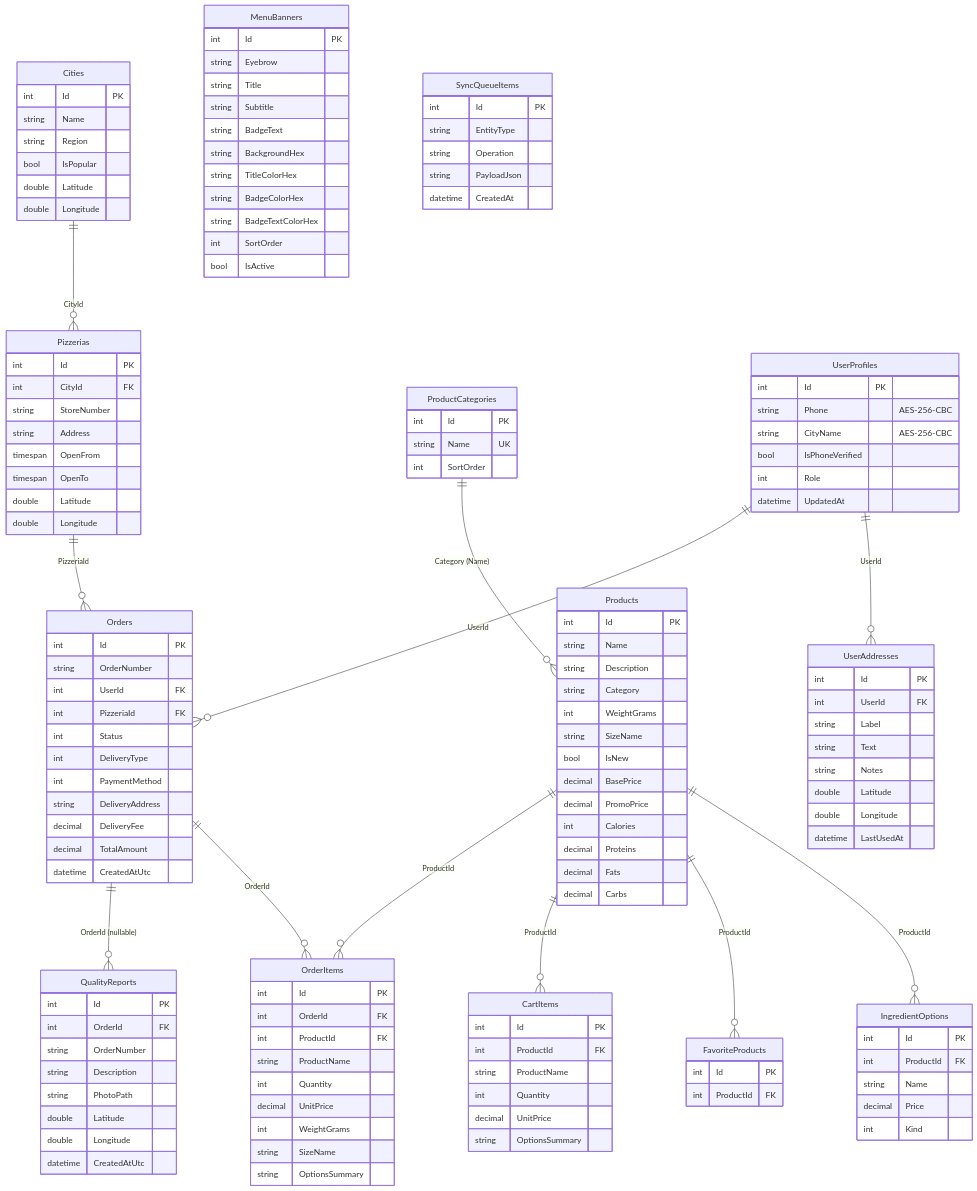
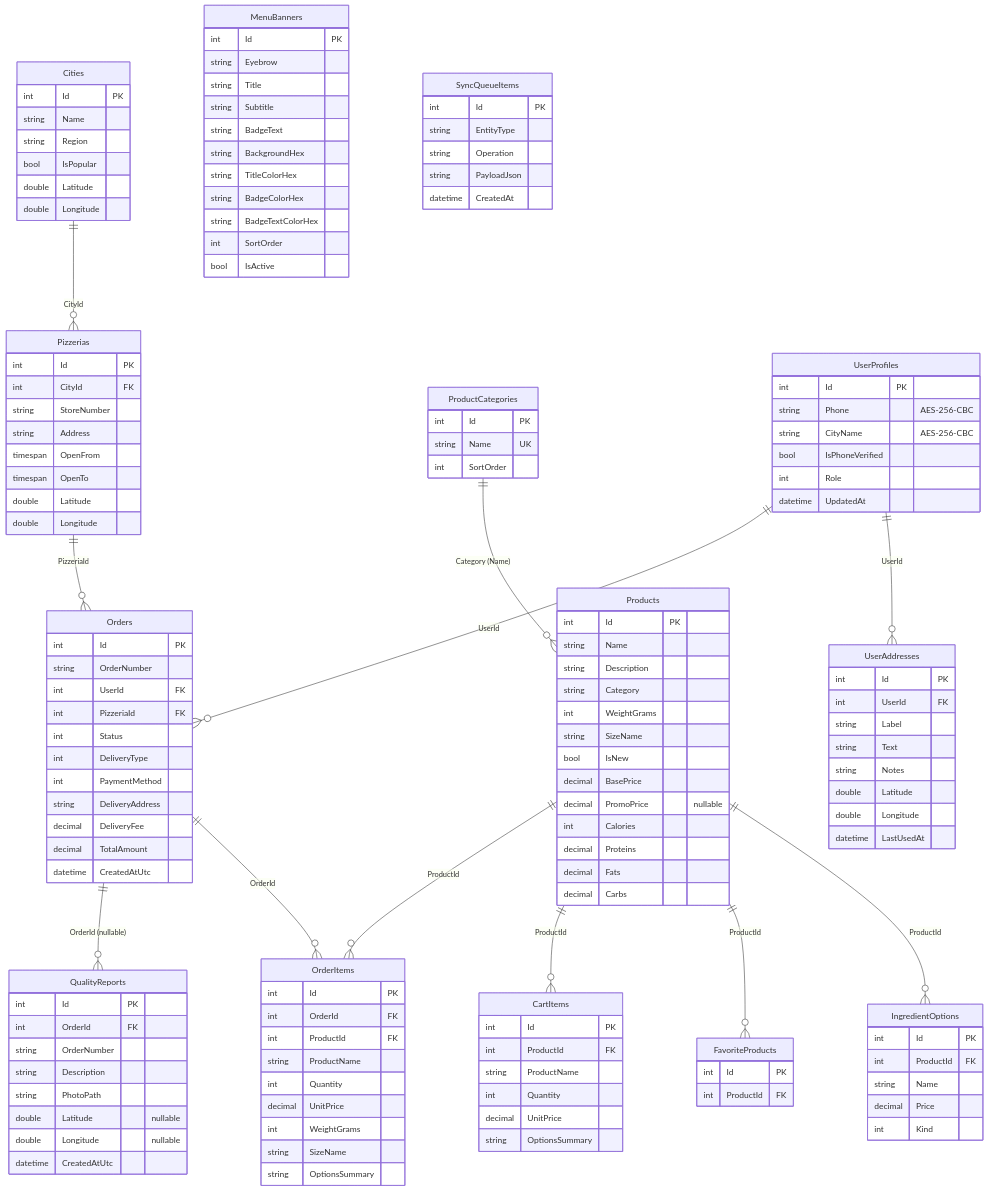
Before and after one commit to maksimovim8/PizzaTake: the second of 2 diagrams in README.md, drawn with Mermaid. The commit also changed other lines of this file and 21 other files, not shown here.

```diff
--- a/README.md
+++ b/README.md
@@ -133,7 +133,7 @@
         string SizeName
         bool IsNew
         decimal BasePrice
-        decimal PromoPrice
+        decimal PromoPrice "nullable"
         int Calories
         decimal Proteins
         decimal Fats
@@ -219,8 +219,8 @@
         string OrderNumber
         string Description
         string PhotoPath
-        double Latitude
-        double Longitude
+        double Latitude "nullable"
+        double Longitude "nullable"
         datetime CreatedAtUtc
     }
     SyncQueueItems {
```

-------

▸ **ABOUT THIS EXERCISE**
Copy all the entries word for word. Omit any pictures.

▸ **ANSWER SPACE**
Before and after one commit to maksimovim8/PizzaTake: the second of 2 diagrams in README.md, drawn with Mermaid. The commit also changed other lines of this file and 21 other files, not shown here.

```diff
--- a/README.md
+++ b/README.md
@@ -133,7 +133,7 @@
         string SizeName
         bool IsNew
         decimal BasePrice
-        decimal PromoPrice
+        decimal PromoPrice "nullable"
         int Calories
         decimal Proteins
         decimal Fats
@@ -219,8 +219,8 @@
         string OrderNumber
         string Description
         string PhotoPath
-        double Latitude
-        double Longitude
+        double Latitude "nullable"
+        double Longitude "nullable"
         datetime CreatedAtUtc
     }
     SyncQueueItems {
```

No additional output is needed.